**** INFORMATION SUPPLIED ****
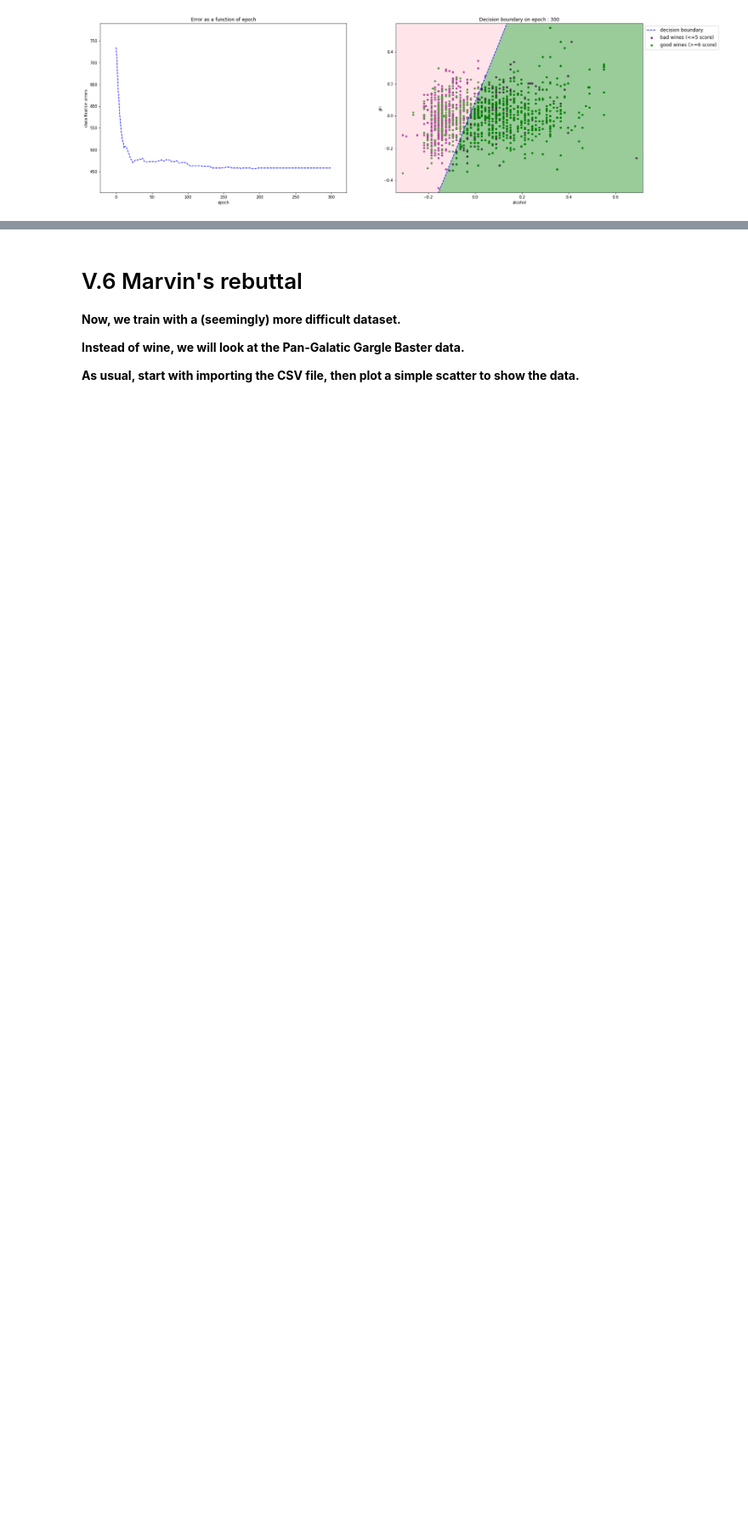
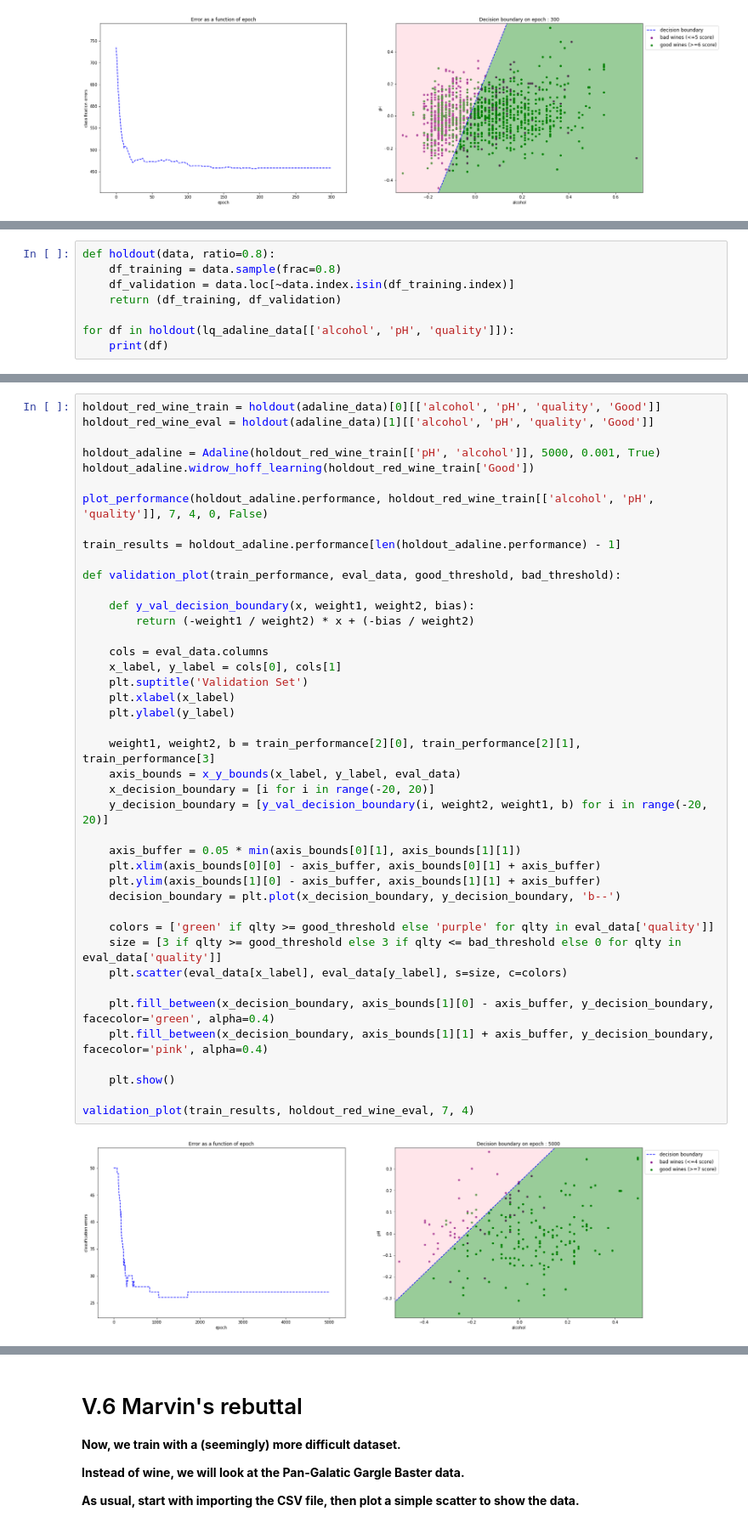
Before and after one commit to Zeroays/ft_sommelier, a Jupyter notebook: ft_sommelier.ipynb, the cells around one changed output, grey strips where cells are left out. Shown at 85% size. Cells and saved outputs as stored; diff of their text form; blank space fills up the shorter version.

```diff
--- a/ft_sommelier.ipynb
+++ b/ft_sommelier.ipynb
@@ -651,0 +667,8 @@ plot_performance(lq_adaline0001_online.performance, lq_adaline_data[['alcohol',
+# %%
+def holdout(data, ratio=0.8):
+    df_training = data.sample(frac=0.8)
+    df_validation = data.loc[~data.index.isin(df_training.index)]
+    return (df_training, df_validation)
+
+for df in holdout(lq_adaline_data[['alcohol', 'pH', 'quality']]):
+    print(df)
@@ -651,0 +697,44 @@ plot_performance(lq_adaline0001_online.performance, lq_adaline_data[['alcohol',
+# %%
+holdout_red_wine_train = holdout(adaline_data)[0][['alcohol', 'pH', 'quality', 'Good']]
+holdout_red_wine_eval = holdout(adaline_data)[1][['alcohol', 'pH', 'quality', 'Good']]
+
+holdout_adaline = Adaline(holdout_red_wine_train[['pH', 'alcohol']], 5000, 0.001, True)
+holdout_adaline.widrow_hoff_learning(holdout_red_wine_train['Good'])
+
+plot_performance(holdout_adaline.performance, holdout_red_wine_train[['alcohol', 'pH', 'quality']], 7, 4, 0, False)
+
+train_results = holdout_adaline.performance[len(holdout_adaline.performance) - 1]
+
+def validation_plot(train_performance, eval_data, good_threshold, bad_threshold):
+
+    def y_val_decision_boundary(x, weight1, weight2, bias):
+        return (-weight1 / weight2) * x + (-bias / weight2)
+
+    cols = eval_data.columns
+    x_label, y_label = cols[0], cols[1]
+    plt.suptitle('Validation Set')
+    plt.xlabel(x_label)
+    plt.ylabel(y_label)
+
+    weight1, weight2, b = train_performance[2][0], train_performance[2][1], train_performance[3]
+    axis_bounds = x_y_bounds(x_label, y_label, eval_data)
+    x_decision_boundary = [i for i in range(-20, 20)]
+    y_decision_boundary = [y_val_decision_boundary(i, weight2, weight1, b) for i in range(-20, 20)]
+
+    axis_buffer = 0.05 * min(axis_bounds[0][1], axis_bounds[1][1])
+    plt.xlim(axis_bounds[0][0] - axis_buffer, axis_bounds[0][1] + axis_buffer)
+    plt.ylim(axis_bounds[1][0] - axis_buffer, axis_bounds[1][1] + axis_buffer)
+    decision_boundary = plt.plot(x_decision_boundary, y_decision_boundary, 'b--')
+
+    colors = ['green' if qlty >= good_threshold else 'purple' for qlty in eval_data['quality']]
+    size = [3 if qlty >= good_threshold else 3 if qlty <= bad_threshold else 0 for qlty in eval_data['quality']]
+    plt.scatter(eval_data[x_label], eval_data[y_label], s=size, c=colors)
+
+    plt.fill_between(x_decision_boundary, axis_bounds[1][0] - axis_buffer, y_decision_boundary, facecolor='green', alpha=0.4)
+    plt.fill_between(x_decision_boundary, axis_bounds[1][1] + axis_buffer, y_decision_boundary, facecolor='pink', alpha=0.4)
+
+    plt.show()
+
+validation_plot(train_results, holdout_red_wine_eval, 7, 4)
+# %% [output]
+[figure, added]
```
Also changed, not shown: parts of 19 cells of this notebook.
****
_PROBLEM TO SOLVE:_ The answer must be the entries above, printed exactly, with no pictures.

_EXPECTED OUTPUT:_
Before and after one commit to Zeroays/ft_sommelier, a Jupyter notebook: ft_sommelier.ipynb, the cells around one changed output, grey strips where cells are left out. Shown at 85% size. Cells and saved outputs as stored; diff of their text form; blank space fills up the shorter version.

```diff
--- a/ft_sommelier.ipynb
+++ b/ft_sommelier.ipynb
@@ -651,0 +667,8 @@ plot_performance(lq_adaline0001_online.performance, lq_adaline_data[['alcohol',
+# %%
+def holdout(data, ratio=0.8):
+    df_training = data.sample(frac=0.8)
+    df_validation = data.loc[~data.index.isin(df_training.index)]
+    return (df_training, df_validation)
+
+for df in holdout(lq_adaline_data[['alcohol', 'pH', 'quality']]):
+    print(df)
@@ -651,0 +697,44 @@ plot_performance(lq_adaline0001_online.performance, lq_adaline_data[['alcohol',
+# %%
+holdout_red_wine_train = holdout(adaline_data)[0][['alcohol', 'pH', 'quality', 'Good']]
+holdout_red_wine_eval = holdout(adaline_data)[1][['alcohol', 'pH', 'quality', 'Good']]
+
+holdout_adaline = Adaline(holdout_red_wine_train[['pH', 'alcohol']], 5000, 0.001, True)
+holdout_adaline.widrow_hoff_learning(holdout_red_wine_train['Good'])
+
+plot_performance(holdout_adaline.performance, holdout_red_wine_train[['alcohol', 'pH', 'quality']], 7, 4, 0, False)
+
+train_results = holdout_adaline.performance[len(holdout_adaline.performance) - 1]
+
+def validation_plot(train_performance, eval_data, good_threshold, bad_threshold):
+
+    def y_val_decision_boundary(x, weight1, weight2, bias):
+        return (-weight1 / weight2) * x + (-bias / weight2)
+
+    cols = eval_data.columns
+    x_label, y_label = cols[0], cols[1]
+    plt.suptitle('Validation Set')
+    plt.xlabel(x_label)
+    plt.ylabel(y_label)
+
+    weight1, weight2, b = train_performance[2][0], train_performance[2][1], train_performance[3]
+    axis_bounds = x_y_bounds(x_label, y_label, eval_data)
+    x_decision_boundary = [i for i in range(-20, 20)]
+    y_decision_boundary = [y_val_decision_boundary(i, weight2, weight1, b) for i in range(-20, 20)]
+
+    axis_buffer = 0.05 * min(axis_bounds[0][1], axis_bounds[1][1])
+    plt.xlim(axis_bounds[0][0] - axis_buffer, axis_bounds[0][1] + axis_buffer)
+    plt.ylim(axis_bounds[1][0] - axis_buffer, axis_bounds[1][1] + axis_buffer)
+    decision_boundary = plt.plot(x_decision_boundary, y_decision_boundary, 'b--')
+
+    colors = ['green' if qlty >= good_threshold else 'purple' for qlty in eval_data['quality']]
+    size = [3 if qlty >= good_threshold else 3 if qlty <= bad_threshold else 0 for qlty in eval_data['quality']]
+    plt.scatter(eval_data[x_label], eval_data[y_label], s=size, c=colors)
+
+    plt.fill_between(x_decision_boundary, axis_bounds[1][0] - axis_buffer, y_decision_boundary, facecolor='green', alpha=0.4)
+    plt.fill_between(x_decision_boundary, axis_bounds[1][1] + axis_buffer, y_decision_boundary, facecolor='pink', alpha=0.4)
+
+    plt.show()
+
+validation_plot(train_results, holdout_red_wine_eval, 7, 4)
+# %% [output]
+[figure, added]
```
Also changed, not shown: parts of 19 cells of this notebook.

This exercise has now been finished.